--- Action item ---
Will you output all of the data below exactly, omitting the images?

=-=-=

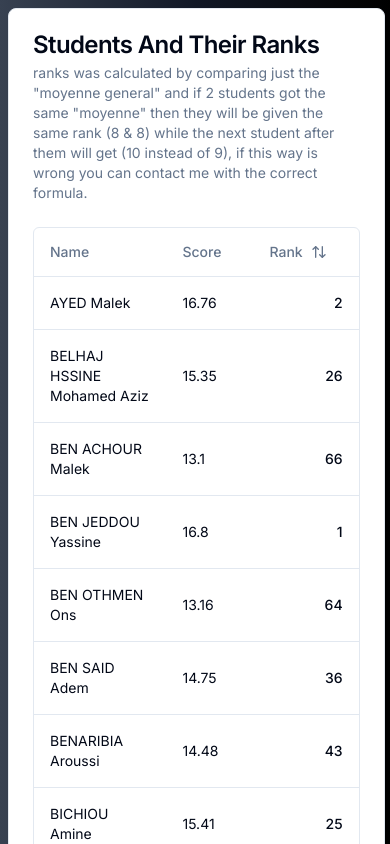
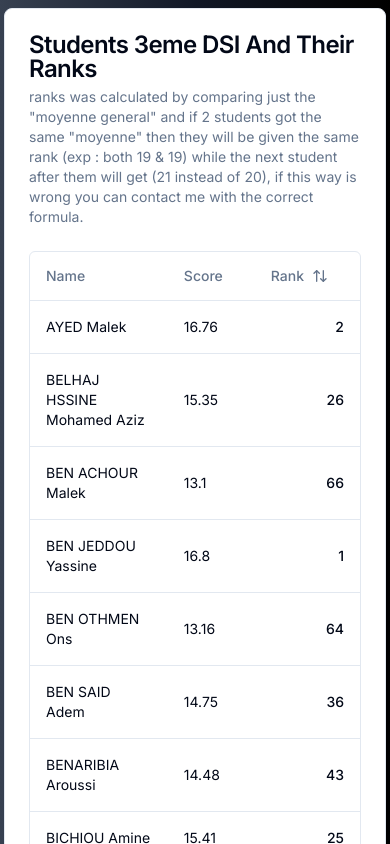
Before and after one commit to BadisKefi/ranking-students, a Next.js app: page / in a window 390 px wide. Shown: the top 844 px of the page. Built offline with nearby package versions, Linux system fonts and the light colour scheme.

Commit message:
fixed texts & colors to be random

```diff
--- a/app/Bg.tsx
+++ b/app/Bg.tsx
@@ -31,7 +31,9 @@ export default function Bg({
           ? "bg-[conic-gradient(at_left,_var(--tw-gradient-stops))] from-yellow-200 via-red-500 to-fuchsia-500"
           : randomNumber === 10
           ? "bg-gradient-to-bl from-indigo-900 via-indigo-400 to-indigo-900"
-          : "bg-[conic-gradient(at_bottom,_var(--tw-gradient-stops))] from-white via-sky-500 to-sky-500"
+          : randomNumber === 11
+          ? "bg-[conic-gradient(at_bottom,_var(--tw-gradient-stops))] from-white via-sky-500 to-sky-500"
+          : ""
       }`}
     >
       {children}
--- a/app/Content.tsx
+++ b/app/Content.tsx
@@ -13,16 +13,16 @@ import {
 
 export default function Content() {
   return (
-    <div className="px-2 md:container mx-auto py-2 md:py-5 lg:py-10">
+    <div className="px-1 w-full md:container mx-auto py-2 md:py-5 lg:py-10">
       <Card>
         <CardHeader>
-          <CardTitle>Students And Their Ranks</CardTitle>
+          <CardTitle>Students 3eme DSI And Their Ranks</CardTitle>
           <CardDescription>
             ranks was calculated by comparing just the &quot;moyenne
             general&quot; and if 2 students got the same &quot;moyenne&quot;
-            then they will be given the same rank (8 & 8) while the next student
-            after them will get (10 instead of 9), if this way is wrong you can
-            contact me with the correct formula.
+            then they will be given the same rank (exp : both 19 & 19) while the
+            next student after them will get (21 instead of 20), if this way is
+            wrong you can contact me with the correct formula.
           </CardDescription>
         </CardHeader>
         <CardContent>
```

=-=-=

--- Answer space ---
Before and after one commit to BadisKefi/ranking-students, a Next.js app: page / in a window 390 px wide. Shown: the top 844 px of the page. Built offline with nearby package versions, Linux system fonts and the light colour scheme.

Commit message:
fixed texts & colors to be random

```diff
--- a/app/Bg.tsx
+++ b/app/Bg.tsx
@@ -31,7 +31,9 @@ export default function Bg({
           ? "bg-[conic-gradient(at_left,_var(--tw-gradient-stops))] from-yellow-200 via-red-500 to-fuchsia-500"
           : randomNumber === 10
           ? "bg-gradient-to-bl from-indigo-900 via-indigo-400 to-indigo-900"
-          : "bg-[conic-gradient(at_bottom,_var(--tw-gradient-stops))] from-white via-sky-500 to-sky-500"
+          : randomNumber === 11
+          ? "bg-[conic-gradient(at_bottom,_var(--tw-gradient-stops))] from-white via-sky-500 to-sky-500"
+          : ""
       }`}
     >
       {children}
--- a/app/Content.tsx
+++ b/app/Content.tsx
@@ -13,16 +13,16 @@ import {
 
 export default function Content() {
   return (
-    <div className="px-2 md:container mx-auto py-2 md:py-5 lg:py-10">
+    <div className="px-1 w-full md:container mx-auto py-2 md:py-5 lg:py-10">
       <Card>
         <CardHeader>
-          <CardTitle>Students And Their Ranks</CardTitle>
+          <CardTitle>Students 3eme DSI And Their Ranks</CardTitle>
           <CardDescription>
             ranks was calculated by comparing just the &quot;moyenne
             general&quot; and if 2 students got the same &quot;moyenne&quot;
-            then they will be given the same rank (8 & 8) while the next student
-            after them will get (10 instead of 9), if this way is wrong you can
-            contact me with the correct formula.
+            then they will be given the same rank (exp : both 19 & 19) while the
+            next student after them will get (21 instead of 20), if this way is
+            wrong you can contact me with the correct formula.
           </CardDescription>
         </CardHeader>
         <CardContent>
```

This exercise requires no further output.